This week Bill and I have traveled to Germany for the Dagstuhl Seminar on Algebraic and Combinatorial Methods in Computational Complexity. Plenty of newly minted Nobel laureates here, winners of the Peace Prize last Friday. But this post celebrates today's winners of the Economics Prize, Al Roth and Lloyd Shapley for their work in matching theory that has made a difference in the real world.
In 1962, Shapley and David Gale created the first algorithm that finds stable marriages.
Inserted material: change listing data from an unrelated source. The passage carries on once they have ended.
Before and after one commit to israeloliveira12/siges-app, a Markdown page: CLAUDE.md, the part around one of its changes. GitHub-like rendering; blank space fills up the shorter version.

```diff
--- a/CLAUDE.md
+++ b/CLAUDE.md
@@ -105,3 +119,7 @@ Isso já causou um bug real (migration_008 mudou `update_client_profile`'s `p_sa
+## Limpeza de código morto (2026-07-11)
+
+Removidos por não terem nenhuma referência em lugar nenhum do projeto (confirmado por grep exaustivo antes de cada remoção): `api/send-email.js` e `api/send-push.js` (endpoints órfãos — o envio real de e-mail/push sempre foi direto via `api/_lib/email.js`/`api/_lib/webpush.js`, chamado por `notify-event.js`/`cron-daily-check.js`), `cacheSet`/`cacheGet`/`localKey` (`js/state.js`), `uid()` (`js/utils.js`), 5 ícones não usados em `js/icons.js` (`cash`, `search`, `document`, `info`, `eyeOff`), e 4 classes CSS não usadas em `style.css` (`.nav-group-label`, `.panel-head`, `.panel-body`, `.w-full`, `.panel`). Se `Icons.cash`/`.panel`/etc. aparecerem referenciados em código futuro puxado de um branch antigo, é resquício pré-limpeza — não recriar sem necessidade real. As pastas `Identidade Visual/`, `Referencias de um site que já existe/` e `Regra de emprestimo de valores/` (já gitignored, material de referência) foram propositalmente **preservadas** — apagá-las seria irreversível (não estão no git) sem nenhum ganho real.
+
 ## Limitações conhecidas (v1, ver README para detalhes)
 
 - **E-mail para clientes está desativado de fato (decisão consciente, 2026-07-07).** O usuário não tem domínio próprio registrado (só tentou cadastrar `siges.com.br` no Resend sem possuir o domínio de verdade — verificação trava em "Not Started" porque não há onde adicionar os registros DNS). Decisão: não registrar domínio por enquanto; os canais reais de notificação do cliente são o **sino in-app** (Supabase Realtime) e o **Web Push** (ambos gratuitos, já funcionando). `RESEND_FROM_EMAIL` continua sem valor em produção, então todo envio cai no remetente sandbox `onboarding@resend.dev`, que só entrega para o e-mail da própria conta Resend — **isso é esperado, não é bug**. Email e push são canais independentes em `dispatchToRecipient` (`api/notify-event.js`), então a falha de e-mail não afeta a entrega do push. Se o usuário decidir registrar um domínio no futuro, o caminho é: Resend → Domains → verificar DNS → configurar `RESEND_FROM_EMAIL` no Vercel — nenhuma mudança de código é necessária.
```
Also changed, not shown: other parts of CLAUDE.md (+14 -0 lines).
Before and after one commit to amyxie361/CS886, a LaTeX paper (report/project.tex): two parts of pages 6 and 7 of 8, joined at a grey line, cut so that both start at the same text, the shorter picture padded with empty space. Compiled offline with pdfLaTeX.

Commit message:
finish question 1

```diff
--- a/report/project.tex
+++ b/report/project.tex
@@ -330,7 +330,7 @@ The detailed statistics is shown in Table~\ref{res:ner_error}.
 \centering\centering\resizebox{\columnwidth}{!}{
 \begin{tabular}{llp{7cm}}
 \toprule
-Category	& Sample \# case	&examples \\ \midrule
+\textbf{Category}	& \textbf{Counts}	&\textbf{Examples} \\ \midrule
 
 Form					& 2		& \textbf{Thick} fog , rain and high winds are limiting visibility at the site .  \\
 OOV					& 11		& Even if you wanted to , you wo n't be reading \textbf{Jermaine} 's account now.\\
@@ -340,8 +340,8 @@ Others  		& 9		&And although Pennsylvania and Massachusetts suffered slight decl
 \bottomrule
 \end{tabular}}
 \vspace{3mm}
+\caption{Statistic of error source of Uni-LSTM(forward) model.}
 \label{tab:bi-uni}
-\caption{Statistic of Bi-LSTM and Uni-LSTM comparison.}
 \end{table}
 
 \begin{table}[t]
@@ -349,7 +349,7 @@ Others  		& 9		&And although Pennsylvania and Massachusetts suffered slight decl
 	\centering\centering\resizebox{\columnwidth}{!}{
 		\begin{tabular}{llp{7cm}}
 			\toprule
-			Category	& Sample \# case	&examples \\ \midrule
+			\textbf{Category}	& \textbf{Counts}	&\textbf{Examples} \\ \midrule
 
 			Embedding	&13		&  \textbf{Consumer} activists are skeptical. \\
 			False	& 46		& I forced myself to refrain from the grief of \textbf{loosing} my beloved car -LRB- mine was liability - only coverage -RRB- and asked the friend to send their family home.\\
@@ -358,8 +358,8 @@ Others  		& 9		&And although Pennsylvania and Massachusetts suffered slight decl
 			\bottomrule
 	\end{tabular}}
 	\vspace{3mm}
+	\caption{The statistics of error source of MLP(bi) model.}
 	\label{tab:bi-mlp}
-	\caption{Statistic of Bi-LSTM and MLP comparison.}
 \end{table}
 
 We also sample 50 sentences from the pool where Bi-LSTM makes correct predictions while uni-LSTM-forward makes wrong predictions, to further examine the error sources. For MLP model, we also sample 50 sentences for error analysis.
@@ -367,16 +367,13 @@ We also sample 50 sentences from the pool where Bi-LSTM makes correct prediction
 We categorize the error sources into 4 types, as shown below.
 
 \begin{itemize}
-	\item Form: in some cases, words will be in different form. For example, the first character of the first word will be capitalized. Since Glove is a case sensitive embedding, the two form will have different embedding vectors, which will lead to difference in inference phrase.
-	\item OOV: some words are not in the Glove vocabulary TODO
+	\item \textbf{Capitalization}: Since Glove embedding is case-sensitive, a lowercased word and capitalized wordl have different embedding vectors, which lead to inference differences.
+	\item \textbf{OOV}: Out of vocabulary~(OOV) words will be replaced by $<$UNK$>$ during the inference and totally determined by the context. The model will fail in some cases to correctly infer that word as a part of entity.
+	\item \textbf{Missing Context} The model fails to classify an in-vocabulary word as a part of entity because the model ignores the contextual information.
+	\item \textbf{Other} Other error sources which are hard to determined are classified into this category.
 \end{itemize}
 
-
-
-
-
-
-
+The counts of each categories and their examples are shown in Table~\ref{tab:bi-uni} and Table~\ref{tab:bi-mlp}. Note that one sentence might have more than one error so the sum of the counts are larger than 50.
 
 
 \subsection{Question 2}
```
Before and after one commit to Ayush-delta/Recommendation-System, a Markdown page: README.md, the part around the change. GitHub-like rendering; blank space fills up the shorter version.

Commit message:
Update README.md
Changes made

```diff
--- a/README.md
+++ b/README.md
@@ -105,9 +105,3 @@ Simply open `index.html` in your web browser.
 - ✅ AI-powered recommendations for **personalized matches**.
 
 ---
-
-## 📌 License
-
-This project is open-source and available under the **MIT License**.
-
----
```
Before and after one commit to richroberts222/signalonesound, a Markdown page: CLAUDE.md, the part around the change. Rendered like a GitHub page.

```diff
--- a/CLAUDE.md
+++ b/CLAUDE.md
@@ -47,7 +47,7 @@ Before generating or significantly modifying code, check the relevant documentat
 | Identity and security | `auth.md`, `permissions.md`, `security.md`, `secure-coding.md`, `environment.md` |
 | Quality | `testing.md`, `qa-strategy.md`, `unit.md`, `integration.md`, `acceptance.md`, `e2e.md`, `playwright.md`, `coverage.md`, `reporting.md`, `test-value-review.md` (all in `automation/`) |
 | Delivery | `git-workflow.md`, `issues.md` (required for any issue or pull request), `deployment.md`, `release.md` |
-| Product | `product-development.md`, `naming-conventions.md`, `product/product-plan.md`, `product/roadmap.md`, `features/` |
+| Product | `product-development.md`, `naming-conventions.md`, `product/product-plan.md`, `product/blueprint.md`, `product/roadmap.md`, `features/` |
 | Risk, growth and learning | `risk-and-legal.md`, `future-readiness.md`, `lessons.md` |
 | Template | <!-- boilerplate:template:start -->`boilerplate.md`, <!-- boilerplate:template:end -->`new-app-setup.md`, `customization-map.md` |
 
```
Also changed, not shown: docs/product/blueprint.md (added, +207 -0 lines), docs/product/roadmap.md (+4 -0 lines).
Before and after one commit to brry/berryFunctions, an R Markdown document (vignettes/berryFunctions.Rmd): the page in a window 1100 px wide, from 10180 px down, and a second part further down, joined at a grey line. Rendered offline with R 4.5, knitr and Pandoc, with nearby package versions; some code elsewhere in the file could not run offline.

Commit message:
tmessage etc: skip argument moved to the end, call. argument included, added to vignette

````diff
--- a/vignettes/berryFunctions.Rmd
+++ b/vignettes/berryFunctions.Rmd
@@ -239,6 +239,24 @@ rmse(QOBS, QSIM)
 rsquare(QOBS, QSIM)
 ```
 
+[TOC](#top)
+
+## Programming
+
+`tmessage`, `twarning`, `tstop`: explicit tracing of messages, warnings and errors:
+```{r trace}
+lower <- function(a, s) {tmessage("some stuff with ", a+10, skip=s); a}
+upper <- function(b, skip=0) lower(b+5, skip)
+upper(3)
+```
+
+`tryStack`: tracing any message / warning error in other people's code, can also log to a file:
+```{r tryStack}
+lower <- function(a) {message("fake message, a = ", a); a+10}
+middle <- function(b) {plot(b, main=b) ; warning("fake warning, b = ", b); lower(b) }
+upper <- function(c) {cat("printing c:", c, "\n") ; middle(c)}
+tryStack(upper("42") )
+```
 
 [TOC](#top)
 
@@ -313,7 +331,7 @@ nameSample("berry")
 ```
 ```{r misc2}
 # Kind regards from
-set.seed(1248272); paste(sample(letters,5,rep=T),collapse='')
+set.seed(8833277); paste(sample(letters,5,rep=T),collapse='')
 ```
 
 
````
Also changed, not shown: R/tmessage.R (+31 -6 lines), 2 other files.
David Gale would surely have shared this award had he not passed away in 2008. Nicole Immorlica's guest obit of Gale nicely describes this work and its applications including matching medical students with residencies.
Al Roth uses matching algorithms for a variety of projects, most notably creating large scale kidney exchanges, saving lives with algorithmic mechanism design. Doesn't get cooler than that.